* WHAT THIS TASK INVOLVES: The records below are to be restated word for word; their pictures are not.
*** Opening EXERCISE MATERIAL ***
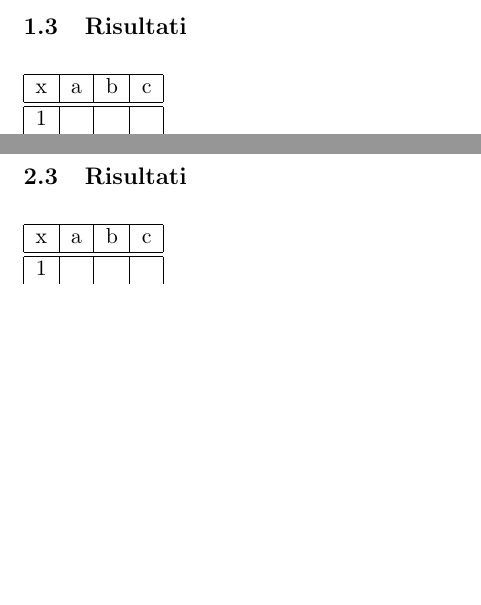
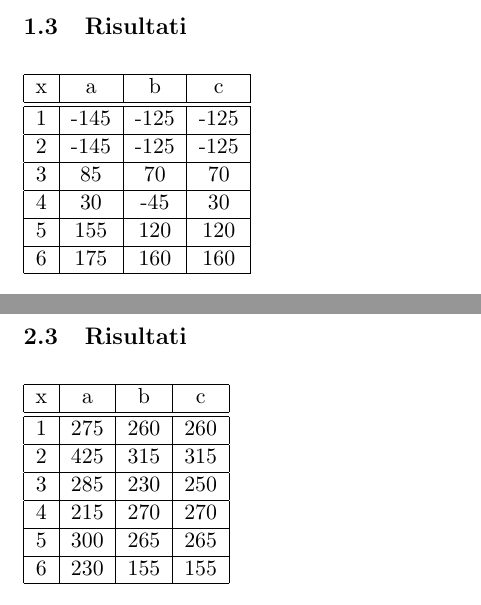
Before and after one commit to TheFlonet/clips-battleship, a LaTeX document (presentation/report-risultati.tex): two parts of pages 2 and 3 of 4, joined at a grey line, cut so that both start at the same text, the shorter picture padded with empty space. Compiled offline with pdfLaTeX.

Commit message:
Added results in report file

```diff
--- a/presentation/report-risultati.tex
+++ b/presentation/report-risultati.tex
@@ -76,4 +76,9 @@ Nei risultati ci si riferirà ai livelli di asservabilità con i numeri sottosta
     \begin{tabular}{|c|c|c|c|}
     \hline
     x & a & b & c \\ \hline \hline
-    1 &  &  &  \\ \hline
+    1 & -145 & -125 & -125 \\ \hline
+    2 & -145 & -125 & -125 \\ \hline
+    3 & 85 & 70 & 70 \\ \hline
+    4 & 30 & -45 & 30 \\ \hline
+    5 & 155 & 120 & 120 \\ \hline
+    6 & 175 & 160 & 160 \\ \hline
@@ -119,4 +119,9 @@ Nei risultati ci si riferirà ai livelli di asservabilità con i numeri sottosta
     \begin{tabular}{|c|c|c|c|}
     \hline
     x & a & b & c \\ \hline \hline
-    1 &  &  &  \\ \hline
+    1 & 275 & 260 & 260 \\ \hline
+    2 & 425 & 315 & 315 \\ \hline
+    3 & 285 & 230 & 250 \\ \hline
+    4 & 215 & 270 & 270 \\ \hline
+    5 & 300 & 265 & 265 \\ \hline
+    6 & 230 & 155 & 155 \\ \hline
```
Also changed, not shown: presentation/report-risultati.pdf, presentation/report-risultati.tex (22 more changed lines).
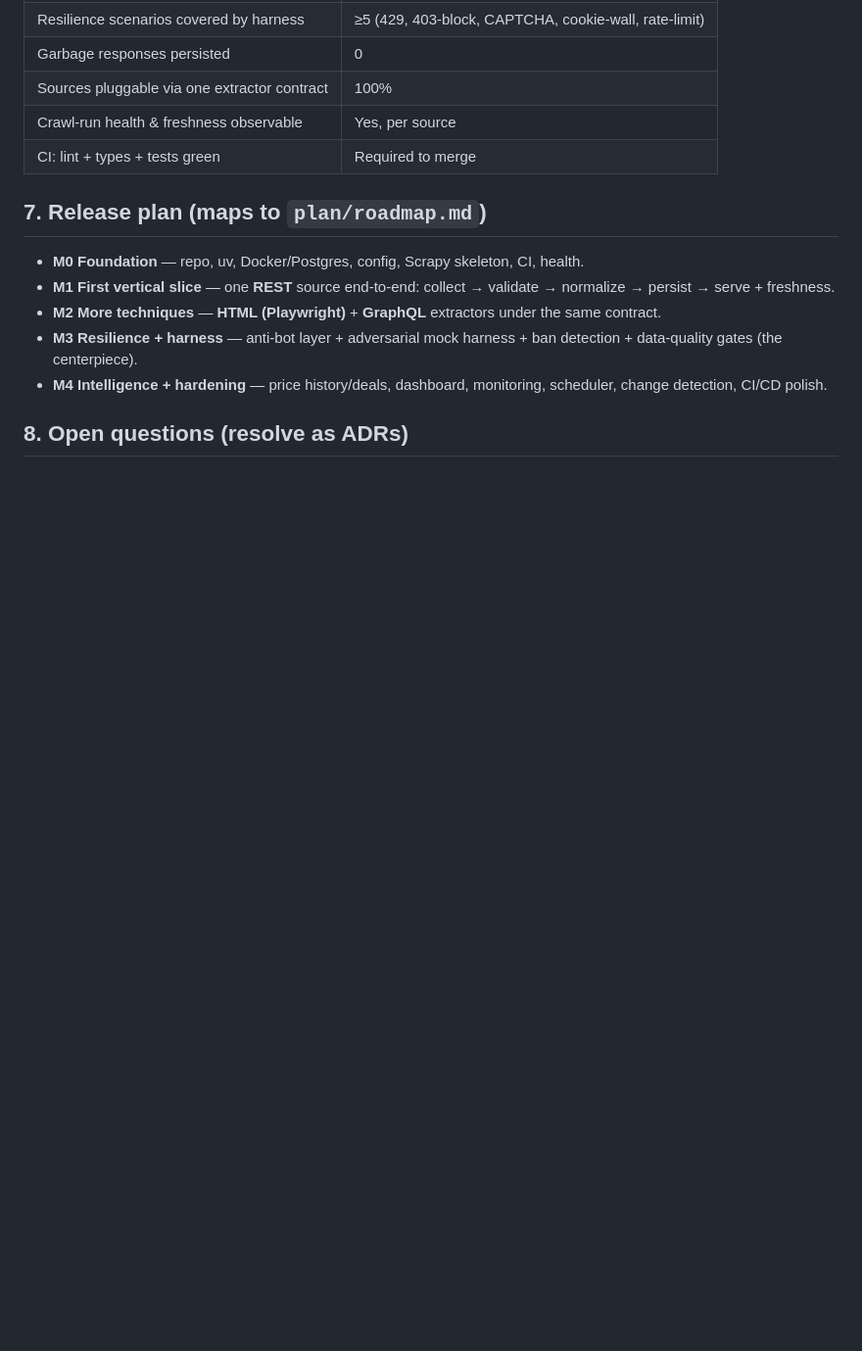
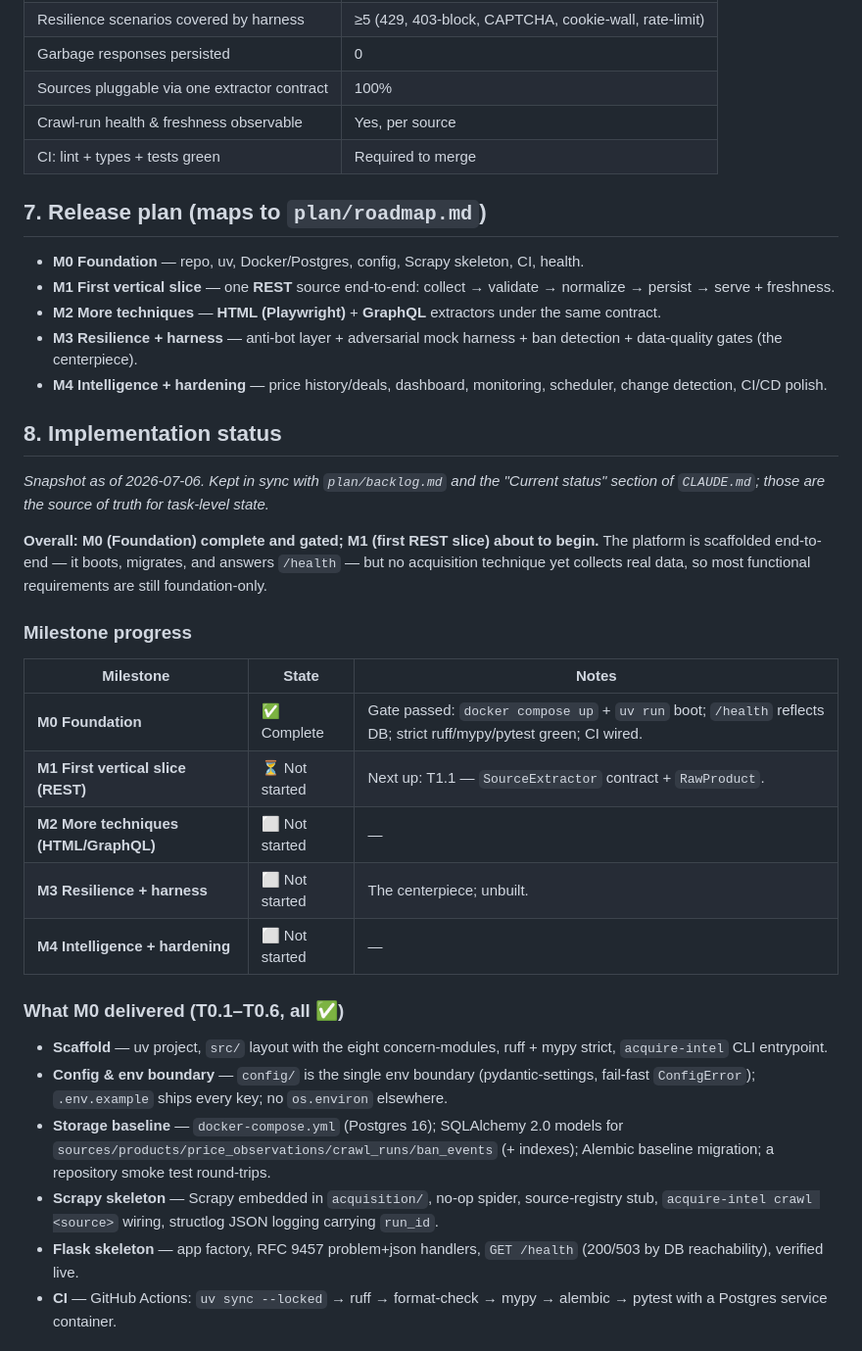
Before and after one commit to WassimBannout/acquire-intel, a Markdown page: docs/01-prd.md, the part around one of its changes. Shown at 98% size. Rendered like a GitHub page; blank space fills up the shorter version.

Commit message:
docs(prd): add implementation-status section (M0 done, M1 next) (#2)

```diff
--- a/docs/01-prd.md
+++ b/docs/01-prd.md
@@ -125,4 +125,39 @@ Priority: P0 launch-blocking, P1 important, P2 nice-to-have. IDs map to `plan/ba
 - **M4 Intelligence + hardening** — price history/deals, dashboard, monitoring, scheduler,
   change detection, CI/CD polish.
 
-## 8. Open questions (resolve as ADRs)
+## 8. Implementation status
+
+*Snapshot as of 2026-07-06. Kept in sync with `plan/backlog.md` and the "Current status"
+section of `CLAUDE.md`; those are the source of truth for task-level state.*
+
+**Overall: M0 (Foundation) complete and gated; M1 (first REST slice) about to begin.** The
+platform is scaffolded end-to-end — it boots, migrates, and answers `/health` — but no
+acquisition technique yet collects real data, so most functional requirements are still
+foundation-only.
+
+### Milestone progress
+
+| Milestone | State | Notes |
+|-----------|-------|-------|
+| **M0 Foundation** | ✅ Complete | Gate passed: `docker compose up` + `uv run` boot; `/health` reflects DB; strict ruff/mypy/pytest green; CI wired. |
+| **M1 First vertical slice (REST)** | ⏳ Not started | Next up: T1.1 — `SourceExtractor` contract + `RawProduct`. |
+| **M2 More techniques (HTML/GraphQL)** | ⬜ Not started | — |
+| **M3 Resilience + harness** | ⬜ Not started | The centerpiece; unbuilt. |
+| **M4 Intelligence + hardening** | ⬜ Not started | — |
+
+### What M0 delivered (T0.1–T0.6, all ✅)
+
+- **Scaffold** — uv project, `src/` layout with the eight concern-modules, ruff + mypy
+  strict, `acquire-intel` CLI entrypoint.
+- **Config & env boundary** — `config/` is the single env boundary (pydantic-settings,
+  fail-fast `ConfigError`); `.env.example` ships every key; no `os.environ` elsewhere.
+- **Storage baseline** — `docker-compose.yml` (Postgres 16); SQLAlchemy 2.0 models for
+  `sources/products/price_observations/crawl_runs/ban_events` (+ indexes); Alembic baseline
+  migration; a repository smoke test round-trips.
+- **Scrapy skeleton** — Scrapy embedded in `acquisition/`, no-op spider, source-registry
+  stub, `acquire-intel crawl <source>` wiring, structlog JSON logging carrying `run_id`.
+- **Flask skeleton** — app factory, RFC 9457 problem+json handlers, `GET /health` (200/503
+  by DB reachability), verified live.
+- **CI** — GitHub Actions: `uv sync --locked` → ruff → format-check → mypy → alembic → pytest
+  with a Postgres service container.
+
```
Also changed, not shown: other parts of docs/01-prd.md (+27 -1 lines).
*** Closing EXERCISE MATERIAL ***
* TASK RESULT:
Before and after one commit to TheFlonet/clips-battleship, a LaTeX document (presentation/report-risultati.tex): two parts of pages 2 and 3 of 4, joined at a grey line, cut so that both start at the same text, the shorter picture padded with empty space. Compiled offline with pdfLaTeX.

Commit message:
Added results in report file

```diff
--- a/presentation/report-risultati.tex
+++ b/presentation/report-risultati.tex
@@ -76,4 +76,9 @@ Nei risultati ci si riferirà ai livelli di asservabilità con i numeri sottosta
     \begin{tabular}{|c|c|c|c|}
     \hline
     x & a & b & c \\ \hline \hline
-    1 &  &  &  \\ \hline
+    1 & -145 & -125 & -125 \\ \hline
+    2 & -145 & -125 & -125 \\ \hline
+    3 & 85 & 70 & 70 \\ \hline
+    4 & 30 & -45 & 30 \\ \hline
+    5 & 155 & 120 & 120 \\ \hline
+    6 & 175 & 160 & 160 \\ \hline
@@ -119,4 +119,9 @@ Nei risultati ci si riferirà ai livelli di asservabilità con i numeri sottosta
     \begin{tabular}{|c|c|c|c|}
     \hline
     x & a & b & c \\ \hline \hline
-    1 &  &  &  \\ \hline
+    1 & 275 & 260 & 260 \\ \hline
+    2 & 425 & 315 & 315 \\ \hline
+    3 & 285 & 230 & 250 \\ \hline
+    4 & 215 & 270 & 270 \\ \hline
+    5 & 300 & 265 & 265 \\ \hline
+    6 & 230 & 155 & 155 \\ \hline
```
Also changed, not shown: presentation/report-risultati.pdf, presentation/report-risultati.tex (22 more changed lines).
Before and after one commit to WassimBannout/acquire-intel, a Markdown page: docs/01-prd.md, the part around one of its changes. Shown at 98% size. Rendered like a GitHub page; blank space fills up the shorter version.

Commit message:
docs(prd): add implementation-status section (M0 done, M1 next) (#2)

```diff
--- a/docs/01-prd.md
+++ b/docs/01-prd.md
@@ -125,4 +125,39 @@ Priority: P0 launch-blocking, P1 important, P2 nice-to-have. IDs map to `plan/ba
 - **M4 Intelligence + hardening** — price history/deals, dashboard, monitoring, scheduler,
   change detection, CI/CD polish.
 
-## 8. Open questions (resolve as ADRs)
+## 8. Implementation status
+
+*Snapshot as of 2026-07-06. Kept in sync with `plan/backlog.md` and the "Current status"
+section of `CLAUDE.md`; those are the source of truth for task-level state.*
+
+**Overall: M0 (Foundation) complete and gated; M1 (first REST slice) about to begin.** The
+platform is scaffolded end-to-end — it boots, migrates, and answers `/health` — but no
+acquisition technique yet collects real data, so most functional requirements are still
+foundation-only.
+
+### Milestone progress
+
+| Milestone | State | Notes |
+|-----------|-------|-------|
+| **M0 Foundation** | ✅ Complete | Gate passed: `docker compose up` + `uv run` boot; `/health` reflects DB; strict ruff/mypy/pytest green; CI wired. |
+| **M1 First vertical slice (REST)** | ⏳ Not started | Next up: T1.1 — `SourceExtractor` contract + `RawProduct`. |
+| **M2 More techniques (HTML/GraphQL)** | ⬜ Not started | — |
+| **M3 Resilience + harness** | ⬜ Not started | The centerpiece; unbuilt. |
+| **M4 Intelligence + hardening** | ⬜ Not started | — |
+
+### What M0 delivered (T0.1–T0.6, all ✅)
+
+- **Scaffold** — uv project, `src/` layout with the eight concern-modules, ruff + mypy
+  strict, `acquire-intel` CLI entrypoint.
+- **Config & env boundary** — `config/` is the single env boundary (pydantic-settings,
+  fail-fast `ConfigError`); `.env.example` ships every key; no `os.environ` elsewhere.
+- **Storage baseline** — `docker-compose.yml` (Postgres 16); SQLAlchemy 2.0 models for
+  `sources/products/price_observations/crawl_runs/ban_events` (+ indexes); Alembic baseline
+  migration; a repository smoke test round-trips.
+- **Scrapy skeleton** — Scrapy embedded in `acquisition/`, no-op spider, source-registry
+  stub, `acquire-intel crawl <source>` wiring, structlog JSON logging carrying `run_id`.
+- **Flask skeleton** — app factory, RFC 9457 problem+json handlers, `GET /health` (200/503
+  by DB reachability), verified live.
+- **CI** — GitHub Actions: `uv sync --locked` → ruff → format-check → mypy → alembic → pytest
+  with a Postgres service container.
+
```
Also changed, not shown: other parts of docs/01-prd.md (+27 -1 lines).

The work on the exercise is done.